I’m sorry, we’re perhaps not doing a great job explaining the terminology. There are many terms that people tend to use interchangeably for more or less the same thing. E.g. “agent”, “identity container”, “personal cloud”, “personal information management system”, “personal data store”, etc.
As has been discussed also on other threads in this forum, we don’t want to store personal data on the ledger (unless you want it to be completely public). Therefore you need a place where you can store it. A place that you own and control. This place can be described using terms such as the ones above (e.g. “a Sovrin agent that holds your identity container”). Perhaps you have suggestions for terminology to describe this concept?
We also have a Sovrin Glossary that explains the key terms we are using.
And you need a data format and technology that connects all the pieces, i.e. the ledger, the agents, client applications, services, etc. This is where we think XDI can fit in.
Now let me try to provide a few examples:
Decentralized address book: This could be a useful application that allows me and you to connect and then always stay up-to-date on our current contact information. If my phone number changes, you receive a notification on your app screen. In this example, our identifiers, cryptographic keys, and some other information are stored on the ledger. Our private data (address, phone number) is NOT stored on the ledger, they are stored in your “identity container”. Your “Sovrin agent” does the following: It enforces link contracts, i.e. it only allows access to my phone number and address to the people I want to share them with. And it sends out a notification to you when some of my data changes. The data is exchanged between my agent and your agent, it does not touch the ledger.

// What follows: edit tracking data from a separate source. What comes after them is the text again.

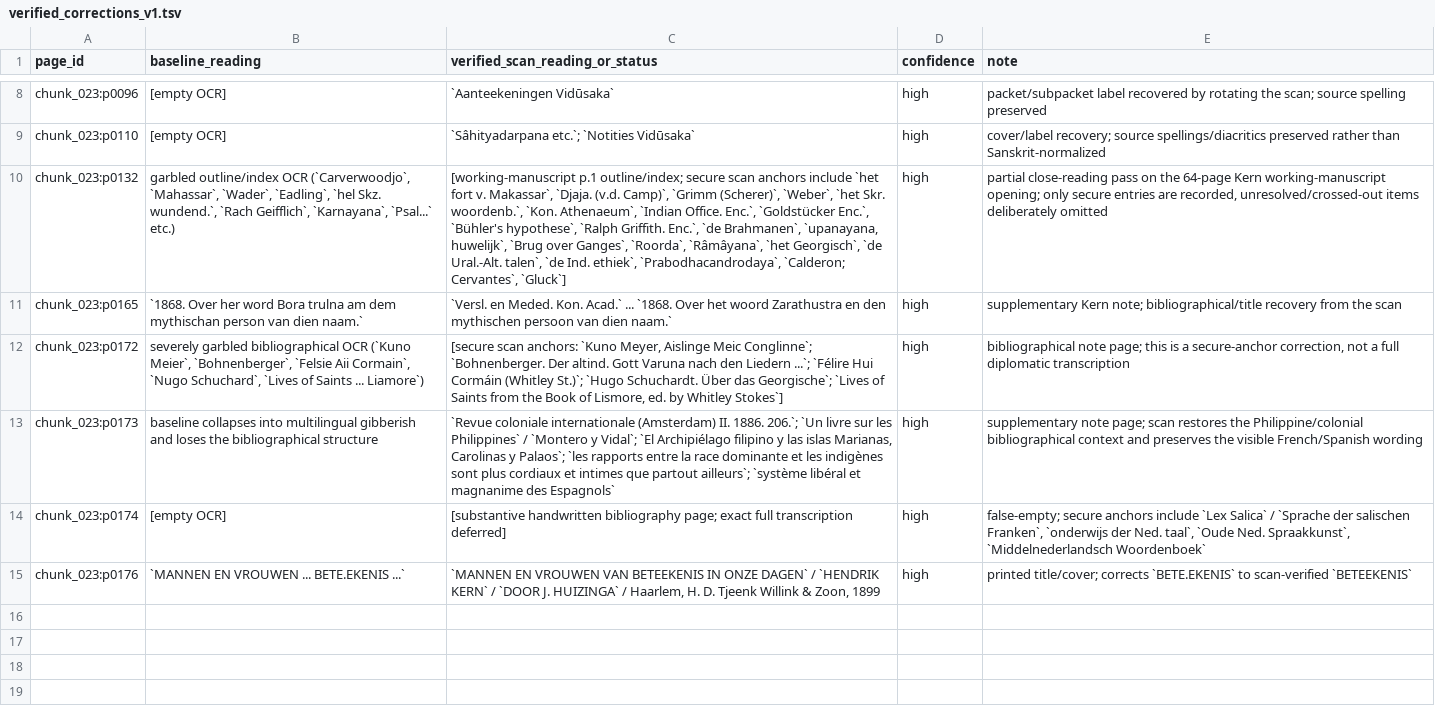
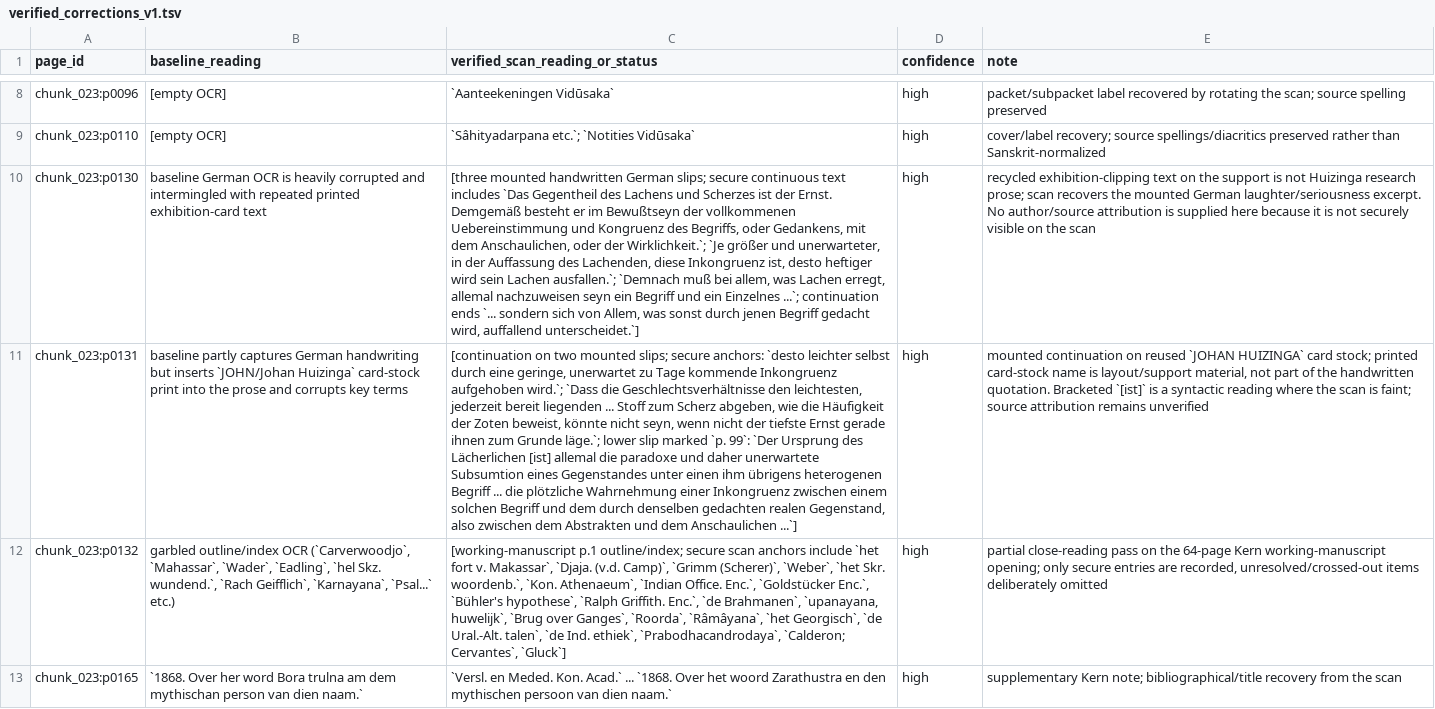
Before and after one commit to zhhos98-cell/Huizinga, a TSV file: review/chunk_023/verified_corrections_v1.tsv, drawn as a sheet; only a part is shown, gaps mark what is left out; the shorter side is filled out with more unchanged rows; the diff names each change by its address in the sheet, - before the commit and + after, or states it on an @@ line.

Commit message:
Recover chunk 023 p0130-p0131 laughter notes

```diff
--- a/review/chunk_023/verified_corrections_v1.tsv
+++ b/review/chunk_023/verified_corrections_v1.tsv
+row 10: chunk_023:p0130 | baseline German OCR is heavily corrupted and intermingled with repeated printed exhibition-card text | [three mounted handwritten German slips; secure continuous text includes `Das Gegentheil des Lachens und Scherzes ist der Ernst. Demgemäß besteht er im Bewußtseyn der vollkommenen Uebereinstimmung und Kongruenz des Begriffs, oder Gedankens, mit dem Anschaulichen, oder der Wirklichkeit.`; `Je größer und unerwarteter, in der Auffassung des Lachenden, diese Inkongruenz ist, desto heftiger wird sein Lachen ausfallen.`; `Demnach muß bei allem, was Lachen erregt, allemal nachzuweisen seyn ein Begriff und ein Einzelnes ...`; continuation ends `... sondern sich von Allem, was sonst durch jenen Begriff gedacht wird, auffallend unterscheidet.`] | high | recycled exhibition-clipping text on the support is not Huizinga research prose; scan recovers the mounted German laughter/seriousness excerpt. No author/source attribution is supplied here because it is not securely visible on the scan
+row 11: chunk_023:p0131 | baseline partly captures German handwriting but inserts `JOHN/Johan Huizinga` card-stock print into the prose and corrupts key terms | [continuation on two mounted slips; secure anchors: `desto leichter selbst durch eine geringe, unerwartet zu Tage kommende Inkongruenz aufgehoben wird.`; `Dass die Geschlechtsverhältnisse den leichtesten, jederzeit bereit liegenden ... Stoff zum Scherz abgeben, wie die Häufigkeit der Zoten beweist, könnte nicht seyn, wenn nicht der tiefste Ernst gerade ihnen zum Grunde läge.`; lower slip marked `p. 99`: `Der Ursprung des Lächerlichen [ist] allemal die paradoxe und daher unerwartete Subsumtion eines Gegenstandes unter einen ihm übrigens heterogenen Begriff ... die plötzliche Wahrnehmung einer Inkongruenz zwischen einem solchen Begriff und dem durch denselben gedachten realen Gegenstand, also zwischen dem Abstrakten und dem Anschaulichen ...`] | high | mounted continuation on reused `JOHAN HUIZINGA` card stock; printed card-stock name is layout/support material, not part of the handwritten quotation. Bracketed `[ist]` is a syntactic reading where the scan is faint; source attribution remains unverified
```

Sharing data with a business on the web: You interact with a website online, and the website asks you for some information (e.g. credit card, or a proof that you are over 21y). Using the same mechanisms as in example #1, you can share personal data with the website. Again, only your identifiers and cryptographic information are stored on the ledger, but the actual data connection and sharing is handled by your Sovrin agent and by the link contracts.
Receiving data: In several countries, there are movements to “give data back to the user”. E.g. a bank or government may hold certain records about you, and offers to return this data to you, so that it then truly belongs to you in a self-sovereign way. In this scenario, your Sovrin agent helps to set up a connection from the bank/government to your identity container, and a link contract allows them to send you data that belongs to you. Again, the Sovrin ledger doesn’t see any of this data, it only contains the identifiers and keys that make it possible for the Sovrin agent and client applications to set up link contracts and send/receive data.
Hope these examples help a bit. One of the strengths of Sovrin is that all of the above happens in a very privacy preserving way, using things such as pairwise identifiers, anonymous credentials, etc. This is all described in more detail in the Sovrin whitepapers.
Please keep questions/comments coming